2. My own view is that you will end up with a Declaration that you own half the equity in the house, but that the annexe belongs to your mother absolutely. I see the court dividing the equity in the house but allowing both parties to continue to live there. However, this view does not have the benefit of reading the case papers and examining the documents. So, if you hire a solicitor and barrister to defend the case, you should get an Opinion from them as to the likely outcome before you embark upon litigating the matter. They will have a more thorough view because they will see the Title Deeds, the Mortgage documentation and any other relevant material. One question which you will be asked is whether there was any written agreement made between you and your father as to what was going to happen to the ownership once the annexe was built.
3. I would also advise you to seek to reach some agreement with your mother as litigation is expensive. You should also consider whether it might be better if your mother and your wife lived apart, if relations between them have totally broken down. This might help in reaching a settlement of the dispute.
4. If you require any clarification, or if there is additional information you wish to share, I will be happy to assist further in the resolution of your question.

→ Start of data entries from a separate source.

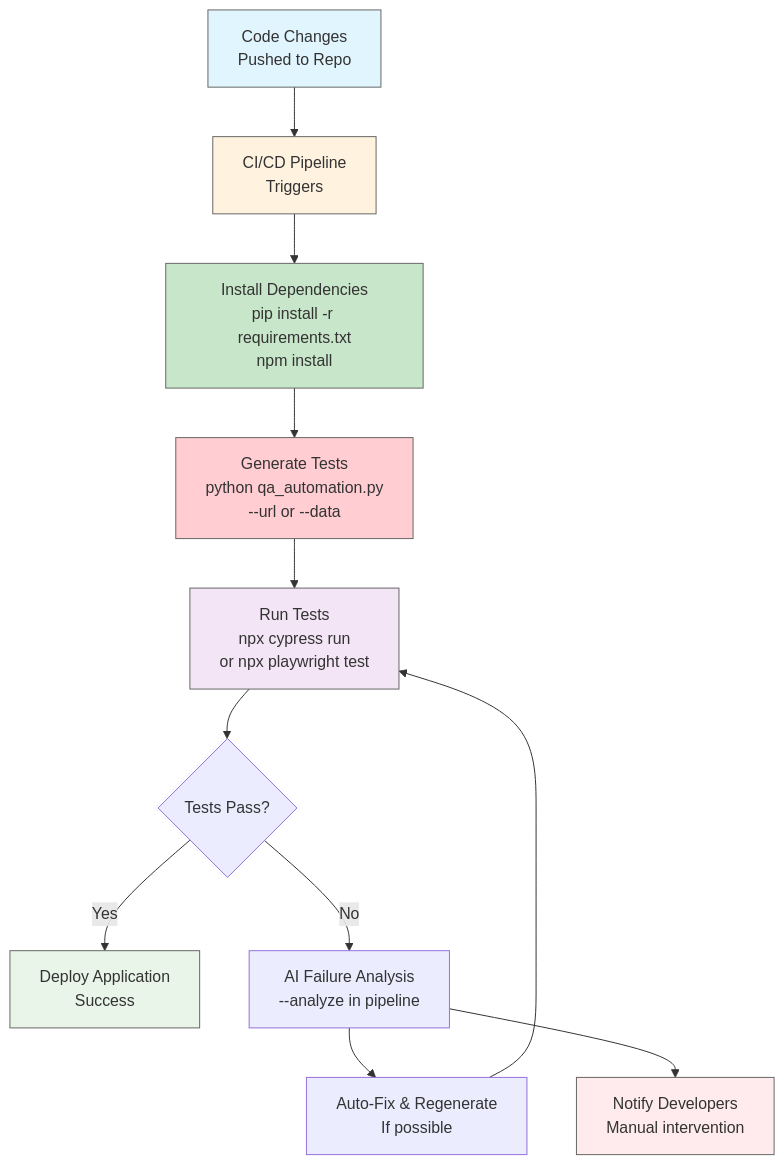
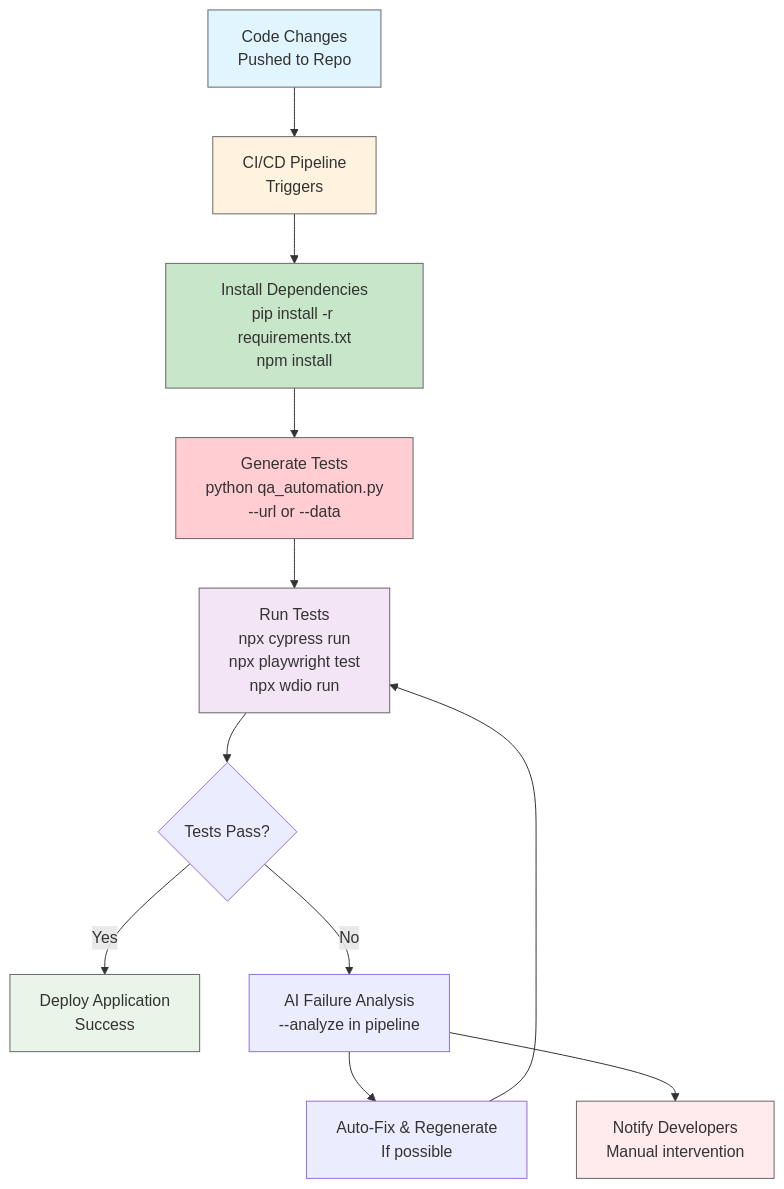
One commit to aiqualitylab/ai-natural-language-tests changed the third of 3 diagrams in README.md. Above: the diagram before and after it, drawn with Mermaid. The commit also changed other lines of this file and 15 other files, not shown here.

````diff
--- a/README.md
+++ b/README.md
@@ -468,21 +495,21 @@
 ```mermaid
 flowchart TD
     A[Code Changes<br/>Pushed to Repo] --> B[CI/CD Pipeline<br/>Triggers]
     B --> C[Install Dependencies<br/>pip install -r requirements.txt<br/>npm install]
     C --> D[Generate Tests<br/>python qa_automation.py<br/>--url or --data]
-    D --> E[Run Tests<br/>npx cypress run<br/>or npx playwright test]
+    D --> E[Run Tests<br/>npx cypress run<br/>npx playwright test<br/>npx wdio run]
     E --> F{Tests Pass?}
     F -->|Yes| G[Deploy Application<br/>Success]
     F -->|No| H[AI Failure Analysis<br/>--analyze in pipeline]
     H --> I[Auto-Fix & Regenerate<br/>If possible]
     I --> E
     H --> J[Notify Developers<br/>Manual intervention]
 
     style A fill:#e1f5fe,color:#333333,stroke:#666666
     style B fill:#fff3e0,color:#333333,stroke:#666666
     style C fill:#c8e6c9,color:#333333,stroke:#666666
     style D fill:#ffcdd2,color:#333333,stroke:#666666
     style E fill:#f3e5f5,color:#333333,stroke:#666666
     style G fill:#e8f5e8,color:#333333,stroke:#666666
     style J fill:#ffebee,color:#333333,stroke:#666666
 ```
````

5. If your mother won´t engage in any meaningful mediation, then you simply have to fight it out in court. Ultimately, this means that legal fees will amount to a considerable amount of money. This might ultimately mean that the house gets sold as both sides will have legal costs. If you are looking for a solicitor, get one with litigation experience who comes well recommended by someone else who has been engaged in court proceedings. For a case of this nature, you will have to retain a barrister, so get the solicitor to chose someone who is up to the job.